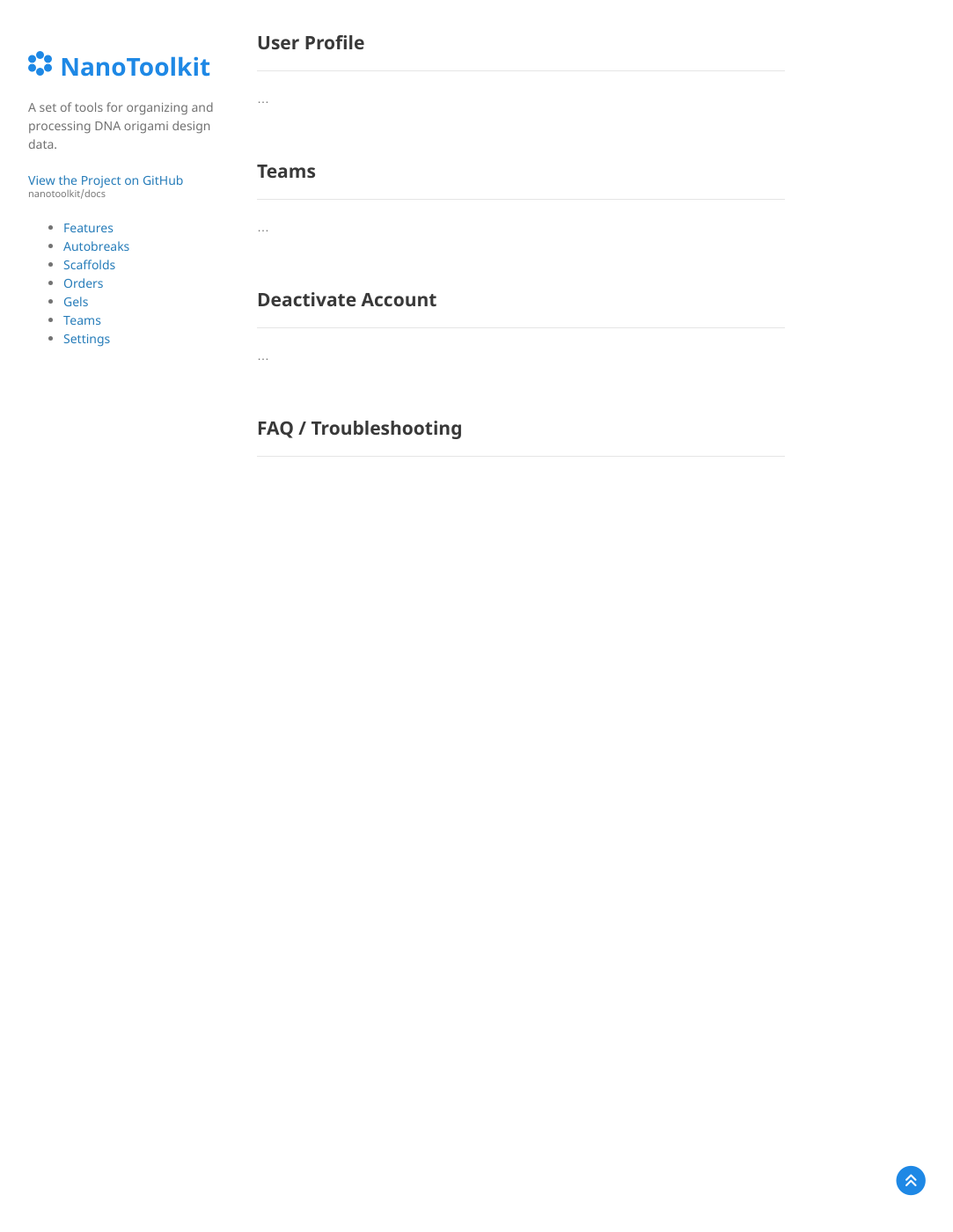
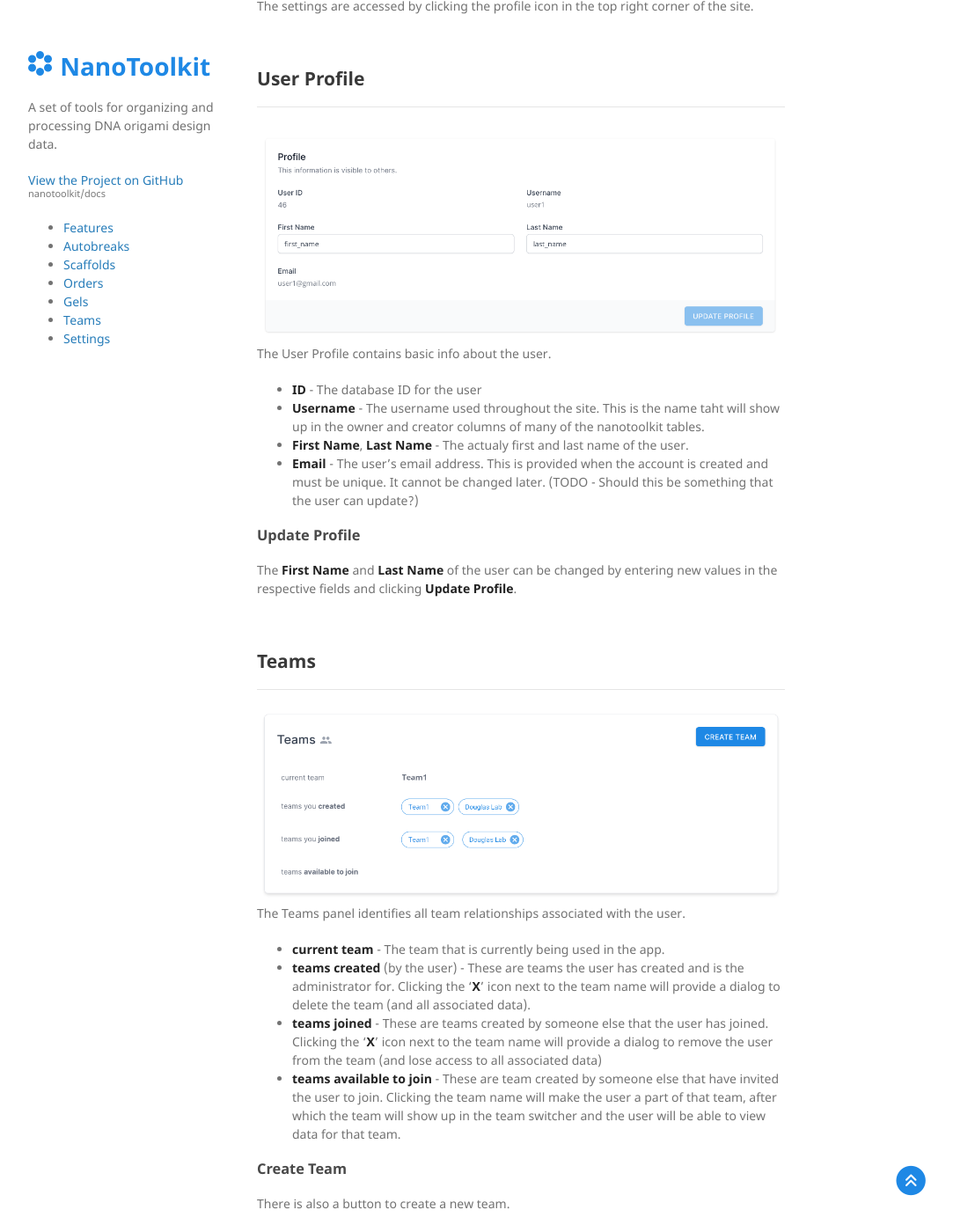
Before and after one commit to nanotoolkit/docs, a Jekyll site: the page built from pages/settings.md, in a window 1280 px wide and 1400 px high, scrolled down 428 px. Shown: the whole window at 88% size, without its empty margins (178-1261 px from the left). Built offline with Jekyll 4.4.1, drawn with Linux system fonts in a browser that asks for light colours; our own code applies the rules of GitHub Pages for plain Markdown files; before the commit the page ends 1058 px from its top, so only the background shows below that; some of the changed text lies outside the part shown.

Commit message:
Update settings.md

```diff
--- a/pages/settings.md
+++ b/pages/settings.md
@@ -14,26 +14,76 @@
 * Teams
 * Deactivate Account
 
+
+The settings are accessed by clicking the profile icon
+in the top right corner of the site.
+
 <br>
 
 ## User Profile
 ---
-...
+![](../assets/img/settings-user-profile.png)
+The User Profile contains basic info about the user.
+* **ID** - The database ID for the user
+* **Username** - The username used throughout the site.
+This is the name taht will show up in the owner and creator
+columns of many of the nanotoolkit tables.
+* **First Name**, **Last Name** - The actualy first and last name
+of the user.
+* **Email** - The user's email address. This is provided when the
+account is created and must be unique. It cannot be changed later.
+  (TODO - Should this be something that the user can update?)
+
+### Update Profile
+The **First Name** and **Last Name** of the user can be changed by
+entering new values in the respective fields and
+clicking **Update Profile**.
 
 <br>
 
 ## Teams
 ---
-...
+![](../assets/img/settings-teams.png)
+The Teams panel identifies all team relationships associated with the user.
+* **current team** - The team that is currently being used in the app.
+* **teams created** (by the user) - These are teams the user has created
+and is the administrator for. Clicking the '**X**' icon next to the team
+name will provide a dialog to delete the team (and all associated data).
+* **teams joined** - These are teams created by someone else that the user has joined.
+Clicking the '**X**' icon next to the team name will provide a dialog to
+remove the user from the team (and lose access to all associated data)
+* **teams available to join** - These are team created by someone else
+that have invited the user to join. Clicking the team name will make the
+user a part of that team, after which the team will show up in the
+team switcher and the user will be able to view data for that team.
+
+### Create Team
+There is also a button to create a new team.
+1. Click to open a Create Team dialog.
+<img src="../assets/img/settings-team-create-dialog.png" alt="drawing" width="300"/>
+
+2. Enter a new Team Name and click **Create Team**. A confirmation dialog will
+appear if the team was created successfully.
+<img src="../assets/img/settings-team-create-dialog-confirmation.png" alt="drawing" width="300"/>
 
 <br>
 
 ## Deactivate Account
 ---
-...
+![](../assets/img/settings-deactivate-account.png)
+At the very bottom of the Settings page is an option to deactivate
+the user account. This is an action that cannot be undone. All
+data associated with the account will remain for the respective
+team to see, however, the user will no longer have access to any
+teams or its data. That said, the user can create a new account in the future
+using a different email address.
+
+1. Click the button to open a dialog. Type **DEACTIVATE** in the
+teact field and click the **Deactivate Account** button.
+<img src="../assets/img/settings-deactivate-account-dialog.png" alt="drawing" width="300"/>
+
 
 <br>
-
 
 ## FAQ / Troubleshooting
 ---
```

§ **Assignment**:
What is needed is an exact repeat of the records, with every picture left out.

§ **Response to the task**:
Before and after one commit to nanotoolkit/docs, a Jekyll site: the page built from pages/settings.md, in a window 1280 px wide and 1400 px high, scrolled down 428 px. Shown: the whole window at 88% size, without its empty margins (178-1261 px from the left). Built offline with Jekyll 4.4.1, drawn with Linux system fonts in a browser that asks for light colours; our own code applies the rules of GitHub Pages for plain Markdown files; before the commit the page ends 1058 px from its top, so only the background shows below that; some of the changed text lies outside the part shown.

Commit message:
Update settings.md

```diff
--- a/pages/settings.md
+++ b/pages/settings.md
@@ -14,26 +14,76 @@
 * Teams
 * Deactivate Account
 
+
+The settings are accessed by clicking the profile icon
+in the top right corner of the site.
+
 <br>
 
 ## User Profile
 ---
-...
+![](../assets/img/settings-user-profile.png)
+The User Profile contains basic info about the user.
+* **ID** - The database ID for the user
+* **Username** - The username used throughout the site.
+This is the name taht will show up in the owner and creator
+columns of many of the nanotoolkit tables.
+* **First Name**, **Last Name** - The actualy first and last name
+of the user.
+* **Email** - The user's email address. This is provided when the
+account is created and must be unique. It cannot be changed later.
+  (TODO - Should this be something that the user can update?)
+
+### Update Profile
+The **First Name** and **Last Name** of the user can be changed by
+entering new values in the respective fields and
+clicking **Update Profile**.
 
 <br>
 
 ## Teams
 ---
-...
+![](../assets/img/settings-teams.png)
+The Teams panel identifies all team relationships associated with the user.
+* **current team** - The team that is currently being used in the app.
+* **teams created** (by the user) - These are teams the user has created
+and is the administrator for. Clicking the '**X**' icon next to the team
+name will provide a dialog to delete the team (and all associated data).
+* **teams joined** - These are teams created by someone else that the user has joined.
+Clicking the '**X**' icon next to the team name will provide a dialog to
+remove the user from the team (and lose access to all associated data)
+* **teams available to join** - These are team created by someone else
+that have invited the user to join. Clicking the team name will make the
+user a part of that team, after which the team will show up in the
+team switcher and the user will be able to view data for that team.
+
+### Create Team
+There is also a button to create a new team.
+1. Click to open a Create Team dialog.
+<img src="../assets/img/settings-team-create-dialog.png" alt="drawing" width="300"/>
+
+2. Enter a new Team Name and click **Create Team**. A confirmation dialog will
+appear if the team was created successfully.
+<img src="../assets/img/settings-team-create-dialog-confirmation.png" alt="drawing" width="300"/>
 
 <br>
 
 ## Deactivate Account
 ---
-...
+![](../assets/img/settings-deactivate-account.png)
+At the very bottom of the Settings page is an option to deactivate
+the user account. This is an action that cannot be undone. All
+data associated with the account will remain for the respective
+team to see, however, the user will no longer have access to any
+teams or its data. That said, the user can create a new account in the future
+using a different email address.
+
+1. Click the button to open a dialog. Type **DEACTIVATE** in the
+teact field and click the **Deactivate Account** button.
+<img src="../assets/img/settings-deactivate-account-dialog.png" alt="drawing" width="300"/>
+
 
 <br>
-
 
 ## FAQ / Troubleshooting
 ---
```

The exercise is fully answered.